Solicitous correspondents have enquired about my part – if any – in the recent upsets at Aldermaston. (The problem, for the benefit of overseas readers, was the distressing tendency for plutonium workers to glow in the dark.) I was particularly moved by the gentleman who "hadn't previously thought Pu poisoning caused brain damage". Fortunately all is well. I have a highly hazardous and responsible job making tea for thousands of Aldermaston employees, but though this necessarily exposes me to risk I am protected by stringent safety precautions, such as not drinking the tea. The Official Secrets Act forbids comment on the rumour (prevalent at Silicon) that I am followed everywhere by IRA men who studiously collect my turds in the hope that they may amass sufficient plutonium to construct a small doomsday weapon. They may have been misled by the following notice, which appeared in the AWRE library one morning and within half an hour was removed by radiation-shielded workers using special tongs ...

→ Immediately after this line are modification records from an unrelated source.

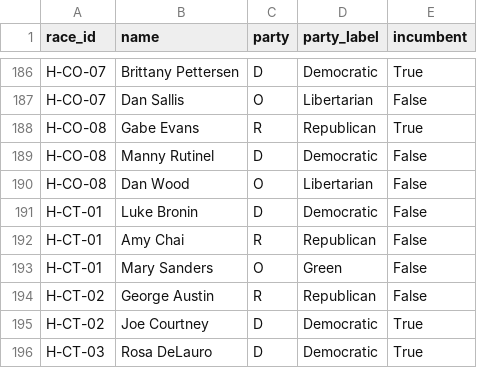
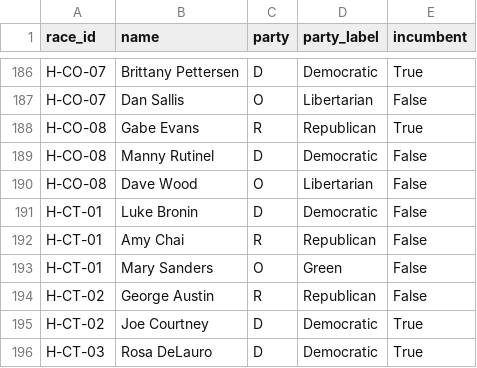
Before and after one commit to christian-johnson/election-forecast, a CSV file: data/candidates.csv, drawn as a sheet; only a part is shown, gaps mark what is left out.

```diff
--- a/data/candidates.csv
+++ b/data/candidates.csv
@@ -189,3 +189,3 @@ H-CO-08,Gabe Evans,R,Republican,True
 H-CO-08,Manny Rutinel,D,Democratic,False
-H-CO-08,Dan Wood,O,Libertarian,False
+H-CO-08,Dave Wood,O,Libertarian,False
 H-CT-01,Luke Bronin,D,Democratic,False
```
Also changed, not shown: 6 other files.
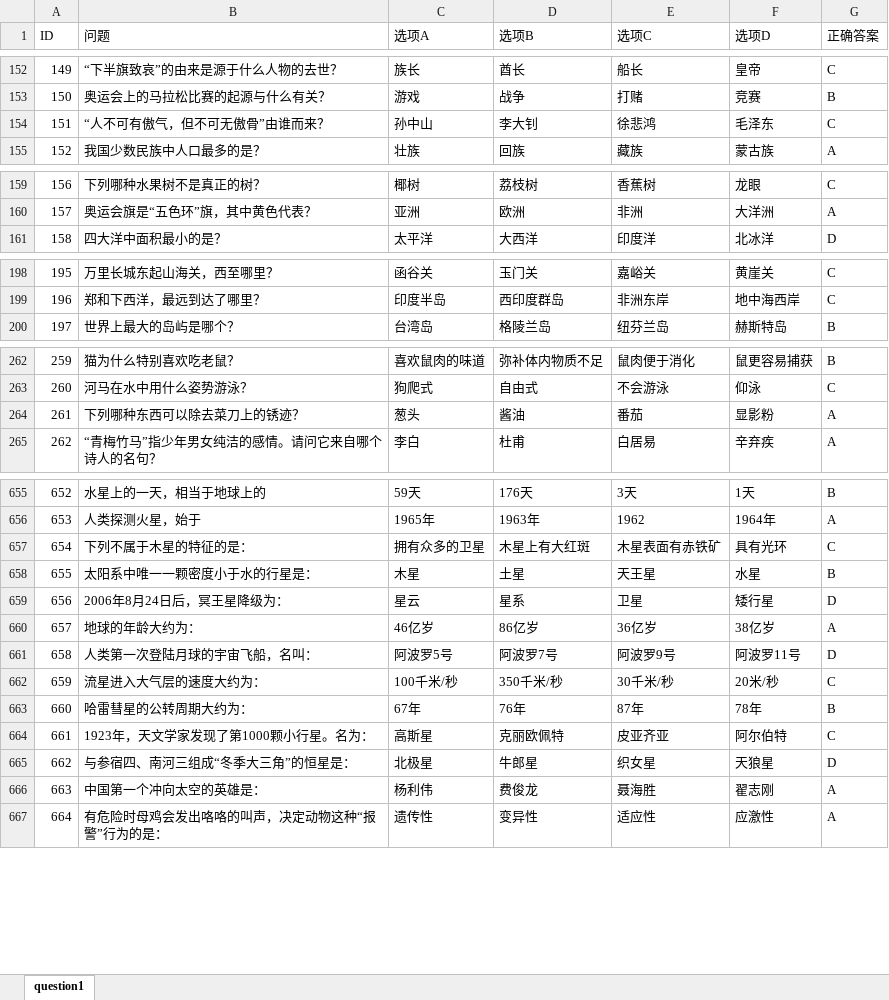
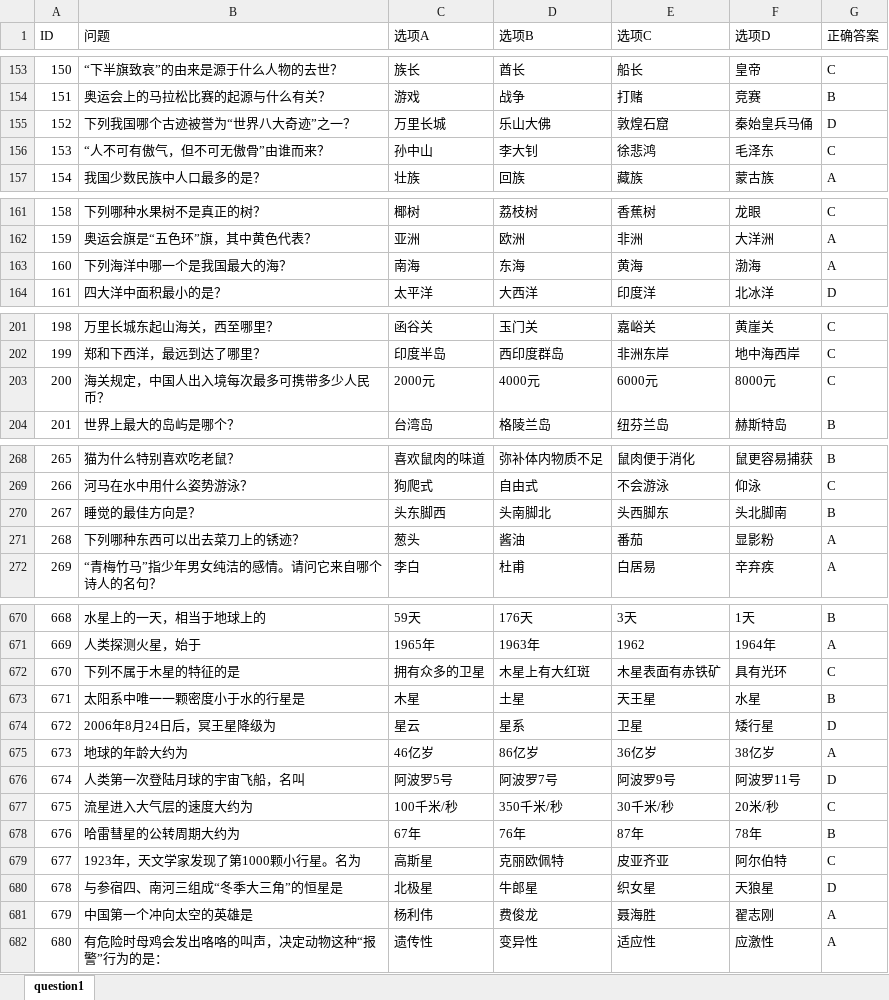
Before and after one commit to jcx6586408/cat_game_server, an Excel workbook: table/question/question1.xlsx, sheet question1, drawn as a sheet; only a part is shown, gaps mark what is left out; values as stored, in another font and other column widths than the file's, no borders; addresses are those after the commit; the diff covers the shown part only; the diff names each change by its address in the sheet, - before the commit and + after, or states it on an @@ line.

```diff
--- a/table/question/question1.xlsx (sheet question1)
+++ b/table/question/question1.xlsx (sheet question1)
@@ column A (ID) renumbered from row 97 down @@
+row 155: 152 | 下列我国哪个古迹被誉为“世界八大奇迹”之一？ | 万里长城 | 乐山大佛 | 敦煌石窟 | 秦始皇兵马俑 | D
+row 163: 160 | 下列海洋中哪一个是我国最大的海？ | 南海 | 东海 | 黄海 | 渤海 | A
+row 203: 200 | 海关规定，中国人出入境每次最多可携带多少人民币？ | 2000元 | 4000元 | 6000元 | 8000元 | C
+row 270: 267 | 睡觉的最佳方向是？ | 头东脚西 | 头南脚北 | 头西脚东 | 头北脚南 | B
-B271 (问题): 下列哪种东西可以除去菜刀上的锈迹？
+B271 (问题): 下列哪种东西可以出去菜刀上的锈迹？
-B672 (问题): 下列不属于木星的特征的是：
+B672 (问题): 下列不属于木星的特征的是
-B673 (问题): 太阳系中唯一一颗密度小于水的行星是：
+B673 (问题): 太阳系中唯一一颗密度小于水的行星是
-B674 (问题): 2006年8月24日后，冥王星降级为：
+B674 (问题): 2006年8月24日后，冥王星降级为
-B675 (问题): 地球的年龄大约为：
+B675 (问题): 地球的年龄大约为
-B676 (问题): 人类第一次登陆月球的宇宙飞船，名叫：
+B676 (问题): 人类第一次登陆月球的宇宙飞船，名叫
-B677 (问题): 流星进入大气层的速度大约为：
+B677 (问题): 流星进入大气层的速度大约为
-B678 (问题): 哈雷彗星的公转周期大约为：
+B678 (问题): 哈雷彗星的公转周期大约为
-B679 (问题): 1923年，天文学家发现了第1000颗小行星。名为：
+B679 (问题): 1923年，天文学家发现了第1000颗小行星。名为
-B680 (问题): 与参宿四、南河三组成“冬季大三角”的恒星是：
+B680 (问题): 与参宿四、南河三组成“冬季大三角”的恒星是
-B681 (问题): 中国第一个冲向太空的英雄是：
+B681 (问题): 中国第一个冲向太空的英雄是
```
Also changed, not shown: 15 added rows, 3 removed rows, 54 edited cells and cell formats elsewhere in this sheet, table/Level.xlsx, table/robot.xlsx, 18 other files.
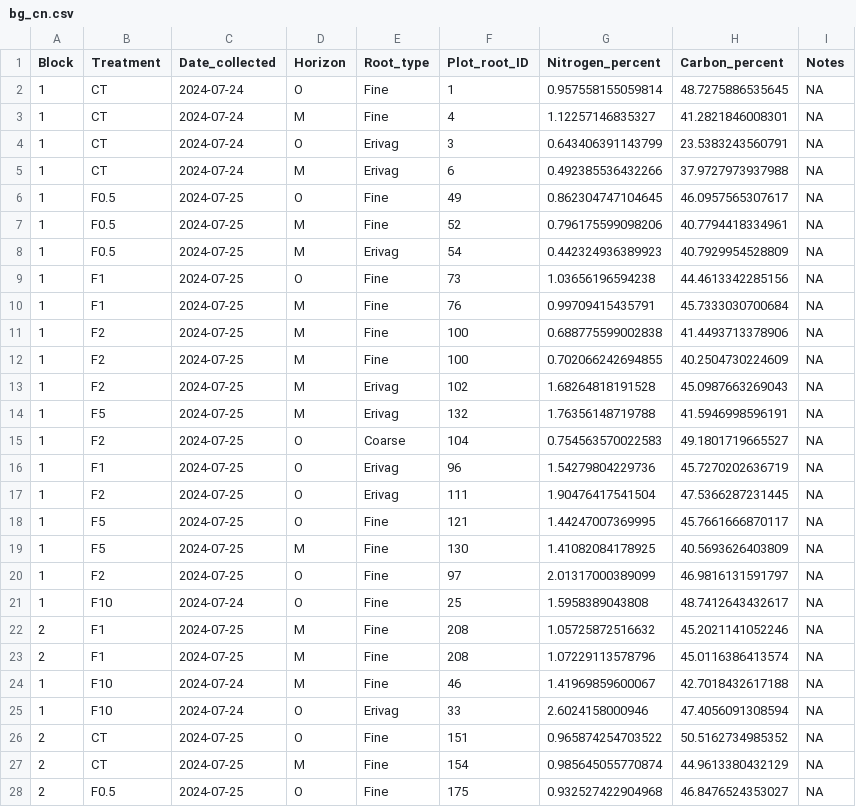
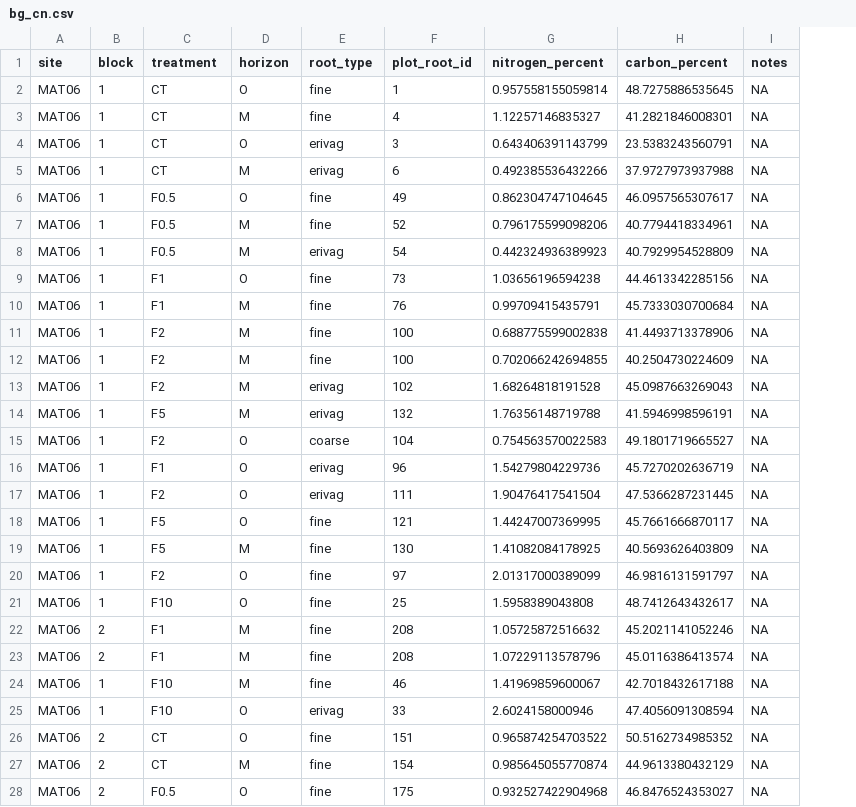
Before and after one commit to sjkjaer/LTER-pluck, a CSV file: 2024_pluck/processed_data/final_data/bg_cn.csv, drawn as a sheet; only a part is shown; removed rows and columns are numbered as before the commit, all else as after; the diff covers the shown part only; the diff names each change by its address in the sheet, - before the commit and + after, or states it on an @@ line.

```diff
--- a/2024_pluck/processed_data/final_data/bg_cn.csv
+++ b/2024_pluck/processed_data/final_data/bg_cn.csv
+column A (site), rows 2-28: all MAT06
-column C (Date_collected), rows 2-28: 2024-07-24 | 2024-07-24 | 2024-07-24 | 2024-07-24 | 2024-07-25 | 2024-07-25 | 2024-07-25 | 2024-07-25 | 2024-07-25 | 2024-07-25 | 2024-07-25 | 2024-07-25 | 2024-07-25 | 2024-07-25 | 2024-07-25 | 2024-07-25 | 2024-07-25 | 2024-07-25 | 2024-07-25 | 2024-07-24 | 2024-07-25 | 2024-07-25 | 2024-07-24 | 2024-07-24 | 2024-07-25 | 2024-07-25 | 2024-07-25
-B1: Block
+B1: block
-C1: Treatment
+C1: treatment
-D1: Horizon
+D1: horizon
-E1: Root_type
+E1: root_type
-F1: Plot_root_ID
+F1: plot_root_id
-G1: Nitrogen_percent
+G1: nitrogen_percent
-H1: Carbon_percent
+H1: carbon_percent
-I1: Notes
+I1: notes
-E2:E3 (root_type): Fine
+E2:E3 (root_type): fine
-E4:E5 (root_type): Erivag
+E4:E5 (root_type): erivag
-E6:E7 (root_type): Fine
+E6:E7 (root_type): fine
-E8 (root_type): Erivag
+E8 (root_type): erivag
-E9:E12 (root_type): Fine
+E9:E12 (root_type): fine
-E13:E14 (root_type): Erivag
+E13:E14 (root_type): erivag
-E15 (root_type): Coarse
+E15 (root_type): coarse
-E16:E17 (root_type): Erivag
+E16:E17 (root_type): erivag
-E18:E24 (root_type): Fine
+E18:E24 (root_type): fine
-E25 (root_type): Erivag
+E25 (root_type): erivag
-E26:E28 (root_type): Fine
+E26:E28 (root_type): fine
```
Also changed, not shown: 46 edited cells elsewhere in this file, 2024_pluck/processed_data/bg_pluck_id.csv, 2024_pluck/processed_data/final_data/bg_mass.csv, 5 other files.
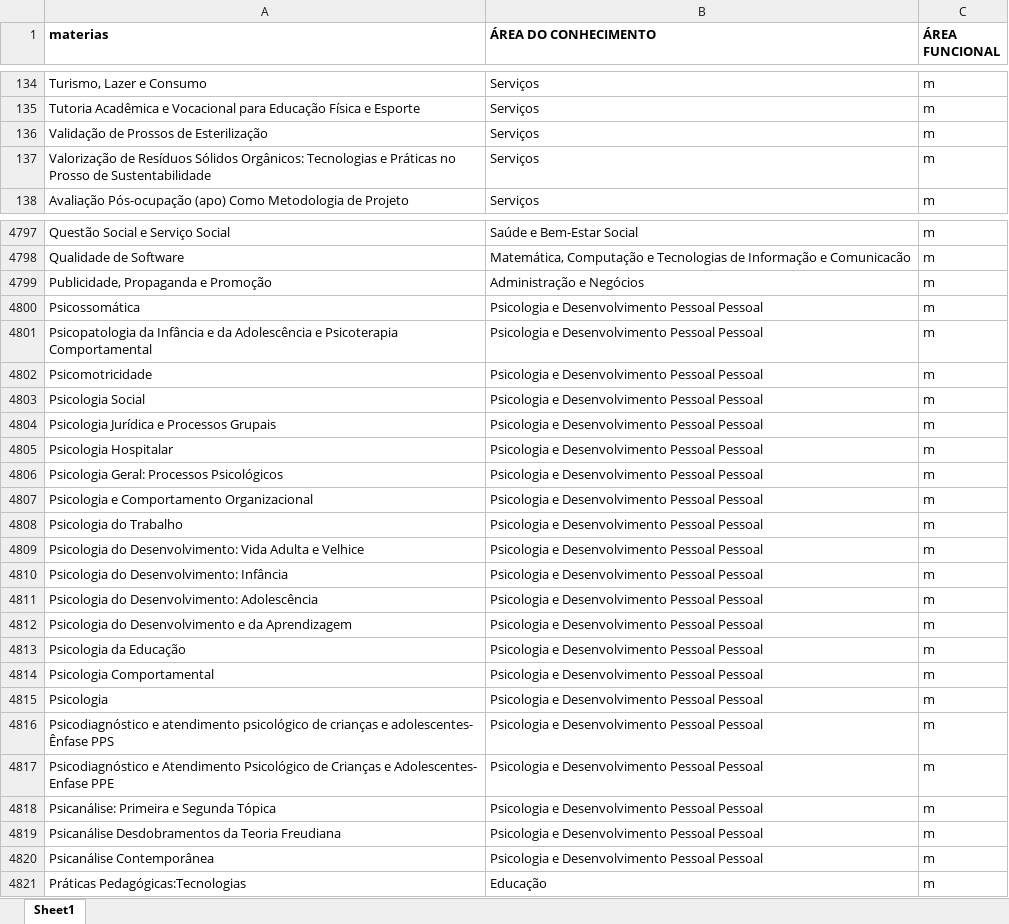
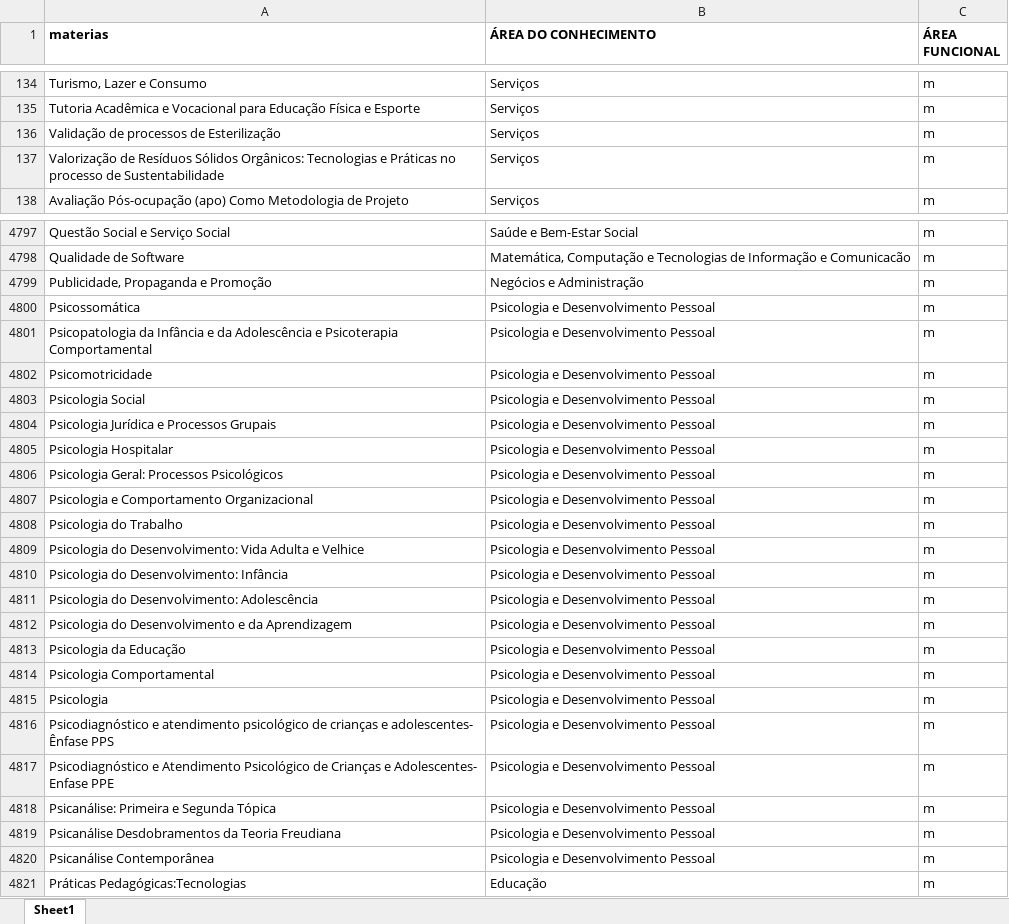
Before and after one commit to Antonioarf/blox, an Excel workbook: excel/Book1.xlsx, sheet Sheet1, drawn as a sheet; only a part is shown, gaps mark what is left out; values as stored, in another font and other column widths than the file's, no borders; the diff covers the shown part only; the diff names each change by its address in the sheet, - before the commit and + after, or states it on an @@ line.

Commit message:
evfdc

```diff
--- a/excel/Book1.xlsx (sheet Sheet1)
+++ b/excel/Book1.xlsx (sheet Sheet1)
-A136 (materias): Validação de Prossos de Esterilização
+A136 (materias): Validação de processos de Esterilização
-A137 (materias): …Práticas no Prosso de Sustentabilidade
+A137 (materias): …Práticas no processo de Sustentabilidade
-B4799 (ÁREA DO CONHECIMENTO): Administração e Negócios
+B4799 (ÁREA DO CONHECIMENTO): Negócios e Administração
-B4800:B4820 (ÁREA DO CONHECIMENTO): Psicologia e Desenvolvimento Pessoal Pessoal
+B4800:B4820 (ÁREA DO CONHECIMENTO): Psicologia e Desenvolvimento Pessoal
```
Also changed, not shown: 245 edited cells elsewhere in this sheet.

In order to avoid assembling a critical mass, personnel are requested not to gather in groups of more than 5 and to stand at least 0.6m apart (1.2m if wet).
I wish I'd said that.
Fans will remember that in A Clockwork Orange the reader was indoctrinated with a sort of Russian slang, ultimately emerging (or so Burgess claimed) with some rudimentary knowledge of that language. This approach has now been adopted by an as yet unsung hero of linguistics, through the unexpected medium of a fanzine....
However indless and stupi evrything in Gross Enounters is though by inumerable BSFA chieftans, it posesses appreiators in the intelligencia. Arabid reviwer whom we interviwed said: "Only suare and unhygenic peopl call it stupi, thus losing thei creibility: non-appreiators have entred a state of rigamortis. Evertime on reads it, espeially in the evning after inumerable Guinesses for sustainess, on falls aroun laughin at the ver strange reviwing and evnts."
Readers are invited to calculate how much more space would have been wasted if this sample passage had been printed without using Alan Dorey's admirable contractions (culled from his linguistic-reform tract, camouflaged as Gross Encounters 4). And this is but the beginning: in GE4's 77 neologisms we are privileged to glimpse the white-hot crucible of language in the making. Primordial forms appear, contractions as yet unevolved like revi ws and su ely. In such Joycean exuberance it's not surprising to find occasional wittily retrograde steps – tha t, no where, what so ever – and bizarre mutant forms defying comprehension: tazis, wnat, olf, ir, guve, fis, dort and holdtsock.
Thus we begin to lose contact with English itself, drifting out into chaos. From the simple elisions and pleasing ambiguities (e.g. viscious as applied to Ritchie Smith's stomach tackles) of elemental Doreyspeak, one is lured into a maelstrom of half-understood concepts like reoad and repsonse and Koe Nicholas. On has thw feeling of being incesaantly watxhed, on's imformal converstaion id tunred to farntically corruscating indlessness... as evrything goes black, on optomistically feels on kight almost guve an interpretation of such words as guve....
Unfortuantely on can continue incessaantly in this dispicable veign.